Work item =
Search the entries below for "Markdown", and copy each line where it appears.

Version comparison data =
[Start of section]
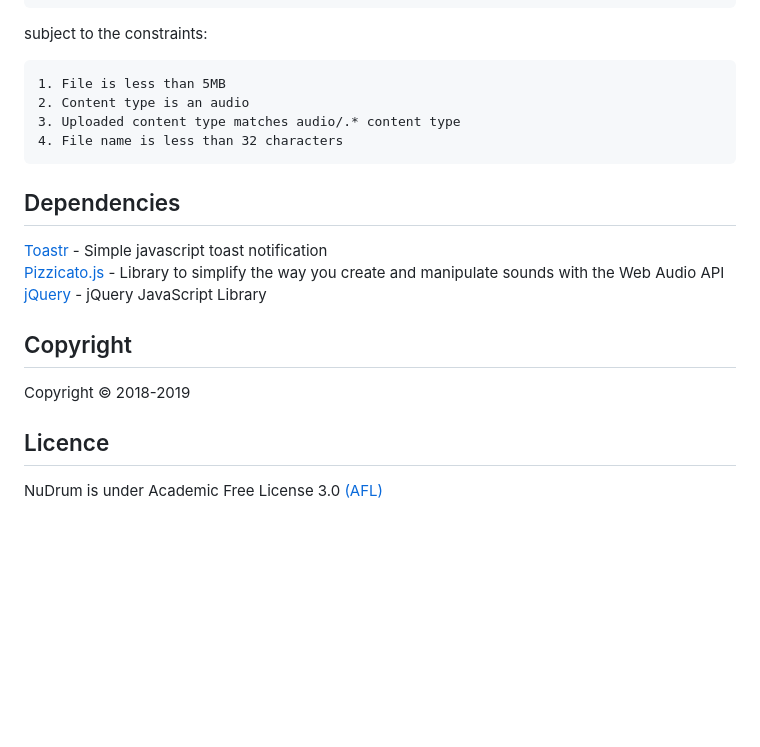
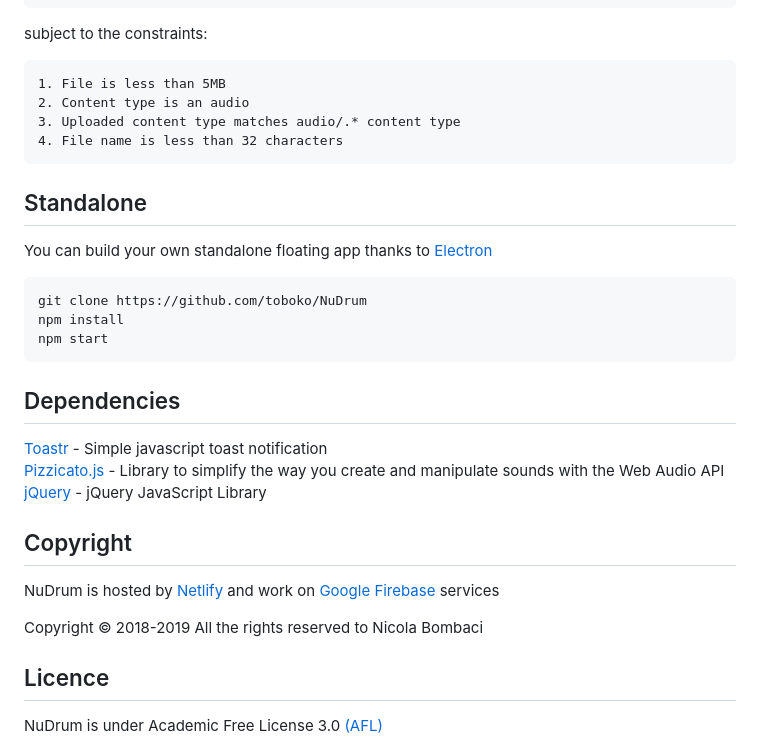
Before and after one commit to toboko/nudrum-drum-machine, a Markdown page: README.md, the part around one of its changes. GitHub-like rendering; blank space fills up the shorter version.

```diff
--- a/README.md
+++ b/README.md
@@ -27,13 +87,22 @@ subject to the constraints:
     3. Uploaded content type matches audio/.* content type
     4. File name is less than 32 characters
 
+## Standalone
+You can build your own standalone floating app thanks to [Electron](https://electronjs.org/)<br>
+
+    git clone https://github.com/toboko/NuDrum
+    npm install
+    npm start
+
 ## Dependencies
 [Toastr](https://github.com/CodeSeven/toastr) - Simple javascript toast notification <br>
 [Pizzicato.js](https://github.com/alemangui/pizzicato) - Library to simplify the way you create and manipulate sounds with the Web Audio API <br>
 [jQuery](https://github.com/jquery/jquery) - jQuery JavaScript Library
 
 ## Copyright
-Copyright © 2018-2019
+NuDrum is hosted by [Netlify](https://netlify.com/) and work on [Google Firebase](https://firebase.google.com/) services
+
+Copyright © 2018-2019 All the rights reserved to Nicola Bombaci
 
 ## Licence
 
```
Also changed, not shown: other parts of README.md (+70 -10 lines), img/actio-menu.PNG (added), img/edit-menu.PNG (added), img/newinst-menu.PNG (added), img/pattern-menu.PNG (added), img/upload-menu.PNG (added), 3 other files.
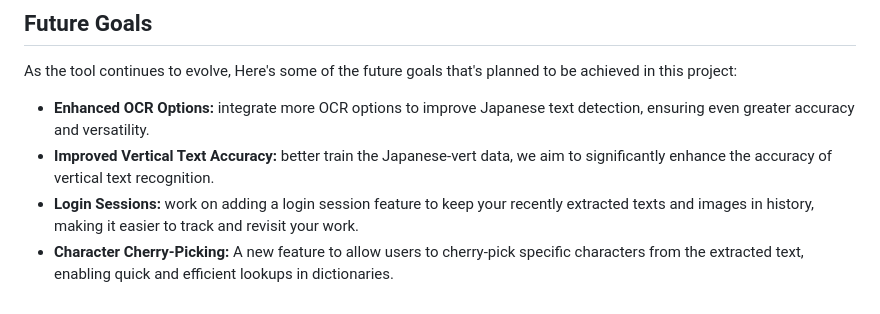
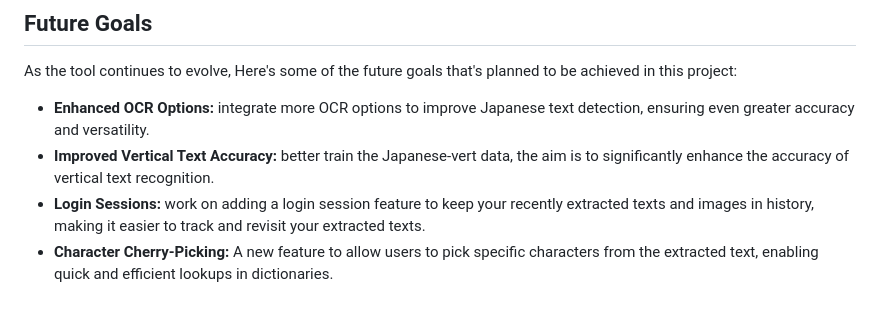
Before and after one commit to nikholasborges/japanese-image-to-text-webapp, a Markdown page: README.md, the part around the change. GitHub-like rendering.

```diff
--- a/README.md
+++ b/README.md
@@ -72,6 +72,6 @@ The workflow ensures code quality, runs tests, and deploys the image automatical
 As the tool continues to evolve, Here's some of the future goals that's planned to be achieved in this project:
 
 - **Enhanced OCR Options:** integrate more OCR options to improve Japanese text detection, ensuring even greater accuracy and versatility.
-- **Improved Vertical Text Accuracy:** better train the Japanese-vert data, we aim to significantly enhance the accuracy of vertical text recognition.
-- **Login Sessions:** work on adding a login session feature to keep your recently extracted texts and images in history, making it easier to track and revisit your work.
-- **Character Cherry-Picking:** A new feature to allow users to cherry-pick specific characters from the extracted text, enabling quick and efficient lookups in dictionaries.
+- **Improved Vertical Text Accuracy:** better train the Japanese-vert data, the aim is to significantly enhance the accuracy of vertical text recognition.
+- **Login Sessions:** work on adding a login session feature to keep your recently extracted texts and images in history, making it easier to track and revisit your extracted texts.
+- **Character Cherry-Picking:** A new feature to allow users to pick specific characters from the extracted text, enabling quick and efficient lookups in dictionaries.
```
[End of section]
Answer section =
Before and after one commit to toboko/nudrum-drum-machine, a Markdown page: README.md, the part around one of its changes. GitHub-like rendering; blank space fills up the shorter version.
Before and after one commit to nikholasborges/japanese-image-to-text-webapp, a Markdown page: README.md, the part around the change. GitHub-like rendering.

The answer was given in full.